TASK GOAL
Establish how many lines in the entries hold the string "left". The number by itself is the whole answer.

GIVEN DATA
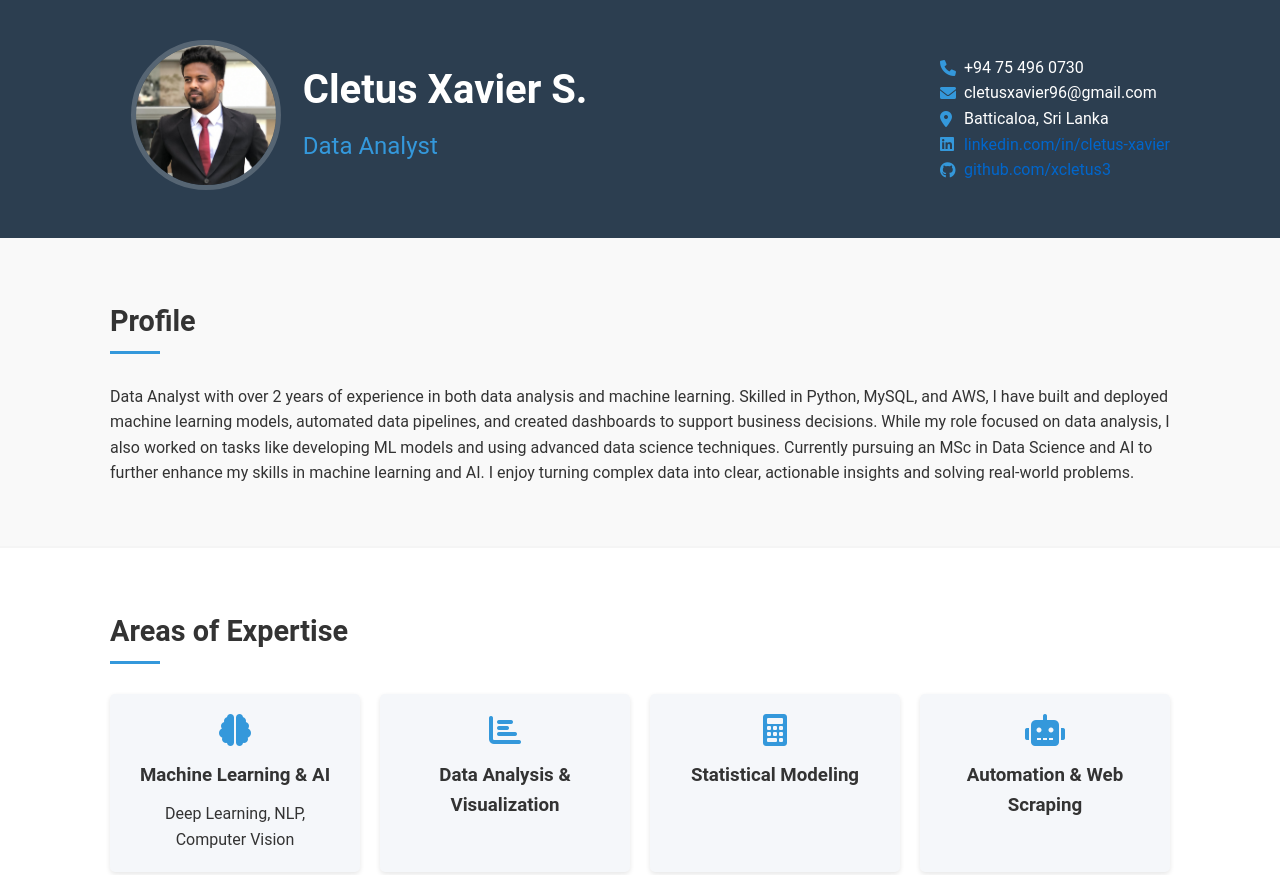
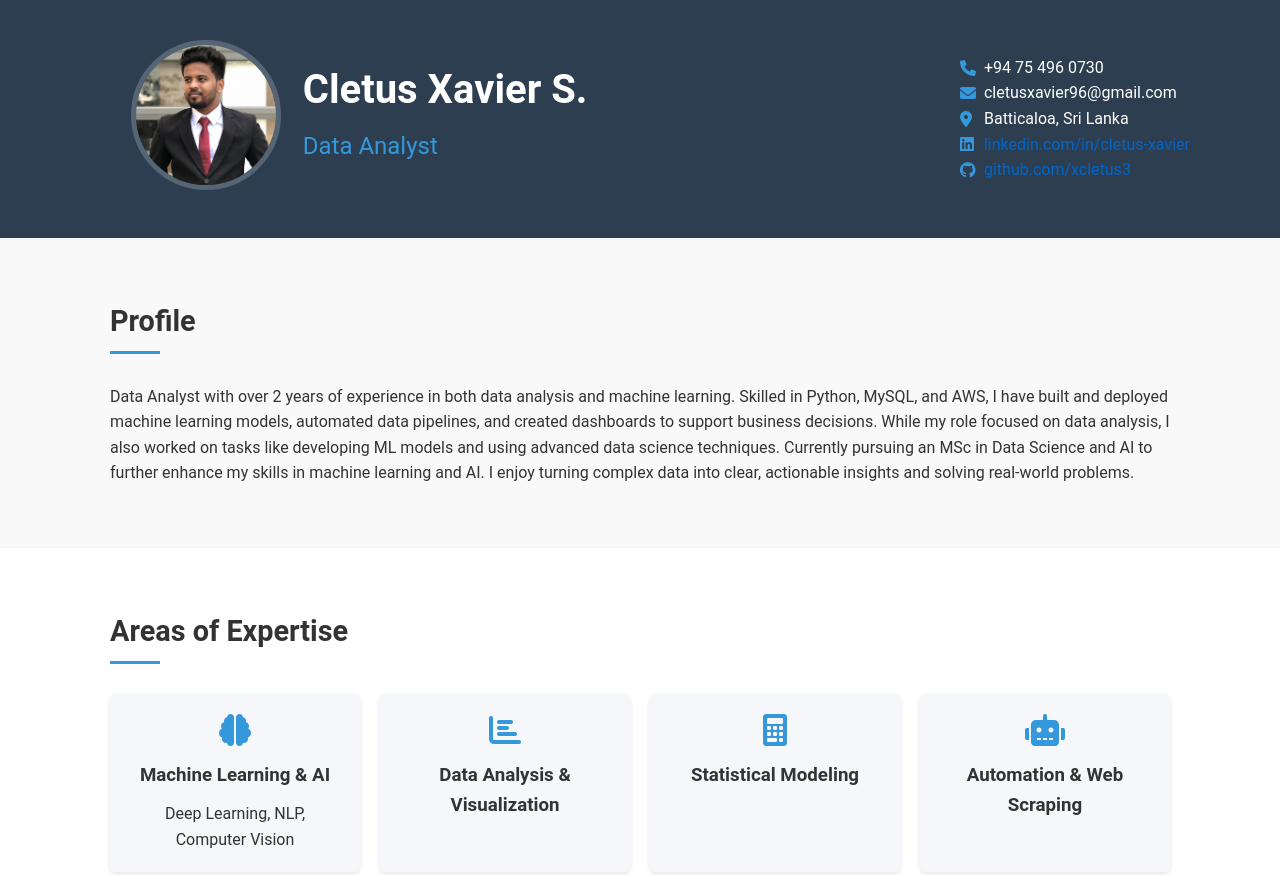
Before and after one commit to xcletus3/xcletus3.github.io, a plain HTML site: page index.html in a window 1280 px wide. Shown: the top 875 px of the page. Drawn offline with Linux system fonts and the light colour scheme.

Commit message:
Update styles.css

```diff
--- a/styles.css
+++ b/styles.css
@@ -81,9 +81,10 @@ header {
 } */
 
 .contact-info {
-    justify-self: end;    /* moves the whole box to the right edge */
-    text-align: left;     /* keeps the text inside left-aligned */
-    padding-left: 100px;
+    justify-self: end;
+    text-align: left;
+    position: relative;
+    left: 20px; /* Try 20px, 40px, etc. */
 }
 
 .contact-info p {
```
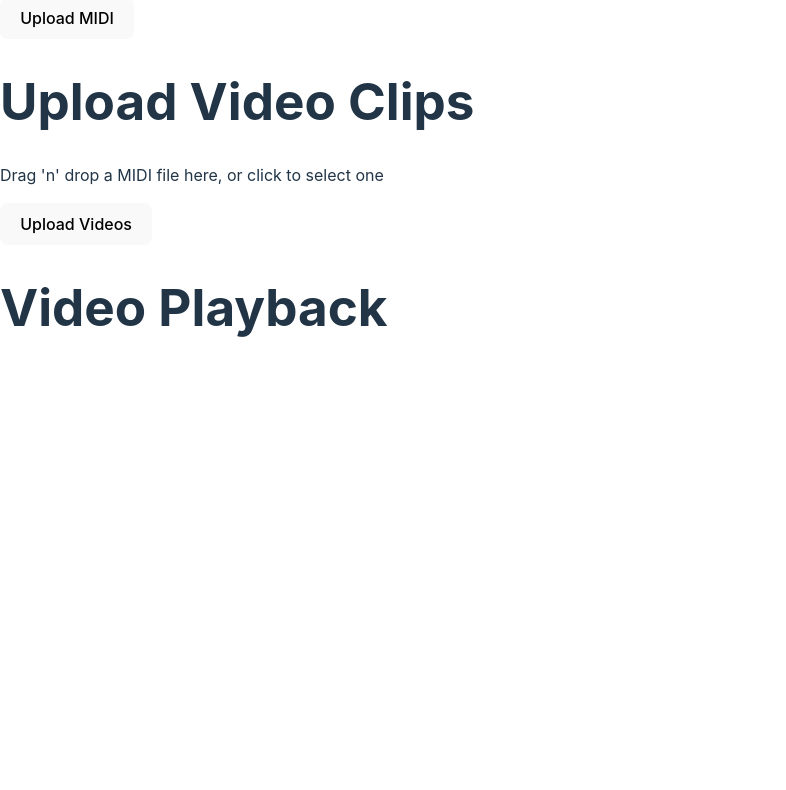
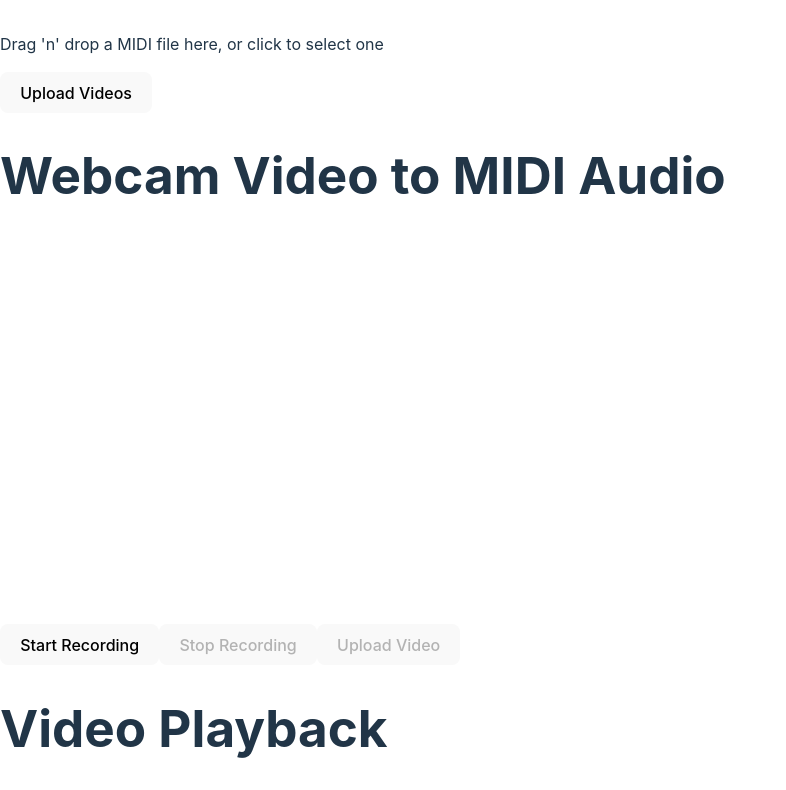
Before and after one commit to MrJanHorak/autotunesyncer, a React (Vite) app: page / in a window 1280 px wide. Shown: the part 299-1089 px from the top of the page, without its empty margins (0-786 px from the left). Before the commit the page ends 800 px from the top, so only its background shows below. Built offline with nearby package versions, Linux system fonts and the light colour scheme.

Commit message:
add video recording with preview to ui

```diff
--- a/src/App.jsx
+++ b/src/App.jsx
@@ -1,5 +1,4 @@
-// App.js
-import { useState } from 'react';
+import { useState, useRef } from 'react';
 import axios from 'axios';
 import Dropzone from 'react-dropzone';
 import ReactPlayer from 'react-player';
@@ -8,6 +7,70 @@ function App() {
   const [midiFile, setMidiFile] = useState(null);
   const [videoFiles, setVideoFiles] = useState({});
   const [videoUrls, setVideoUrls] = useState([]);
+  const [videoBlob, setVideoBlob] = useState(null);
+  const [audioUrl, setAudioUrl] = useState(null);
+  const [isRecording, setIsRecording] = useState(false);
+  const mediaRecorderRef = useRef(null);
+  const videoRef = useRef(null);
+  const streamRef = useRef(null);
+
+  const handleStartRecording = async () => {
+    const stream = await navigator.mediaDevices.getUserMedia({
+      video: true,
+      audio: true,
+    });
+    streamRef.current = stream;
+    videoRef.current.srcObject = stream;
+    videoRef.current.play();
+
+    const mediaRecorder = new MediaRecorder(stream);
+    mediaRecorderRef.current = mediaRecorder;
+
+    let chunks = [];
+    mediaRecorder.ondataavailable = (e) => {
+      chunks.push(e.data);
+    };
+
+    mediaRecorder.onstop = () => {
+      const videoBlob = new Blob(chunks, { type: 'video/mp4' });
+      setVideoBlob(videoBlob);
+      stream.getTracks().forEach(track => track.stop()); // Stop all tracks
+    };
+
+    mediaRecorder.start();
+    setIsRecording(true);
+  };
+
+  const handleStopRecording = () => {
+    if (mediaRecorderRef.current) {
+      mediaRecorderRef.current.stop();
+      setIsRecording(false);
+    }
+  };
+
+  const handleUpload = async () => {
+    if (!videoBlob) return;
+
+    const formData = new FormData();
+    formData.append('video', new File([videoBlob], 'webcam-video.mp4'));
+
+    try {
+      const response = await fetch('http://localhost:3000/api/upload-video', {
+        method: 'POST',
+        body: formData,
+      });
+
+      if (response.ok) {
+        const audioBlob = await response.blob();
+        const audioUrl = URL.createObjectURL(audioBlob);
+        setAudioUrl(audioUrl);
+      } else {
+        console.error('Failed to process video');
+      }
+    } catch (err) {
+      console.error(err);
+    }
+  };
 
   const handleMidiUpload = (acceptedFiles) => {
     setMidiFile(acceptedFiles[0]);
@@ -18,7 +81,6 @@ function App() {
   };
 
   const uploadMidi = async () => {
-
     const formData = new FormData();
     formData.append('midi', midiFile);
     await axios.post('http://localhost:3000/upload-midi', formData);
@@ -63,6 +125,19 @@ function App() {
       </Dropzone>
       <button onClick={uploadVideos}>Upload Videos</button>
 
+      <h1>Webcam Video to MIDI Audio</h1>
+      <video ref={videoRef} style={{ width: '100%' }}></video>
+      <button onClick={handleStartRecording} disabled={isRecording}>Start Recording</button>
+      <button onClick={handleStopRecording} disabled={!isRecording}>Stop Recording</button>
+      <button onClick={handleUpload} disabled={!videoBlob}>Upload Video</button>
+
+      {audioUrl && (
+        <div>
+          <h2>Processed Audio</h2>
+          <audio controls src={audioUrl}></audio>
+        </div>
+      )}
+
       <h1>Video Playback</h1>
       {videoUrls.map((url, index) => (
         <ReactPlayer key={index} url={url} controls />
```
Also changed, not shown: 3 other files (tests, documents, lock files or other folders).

TASK RESULT
5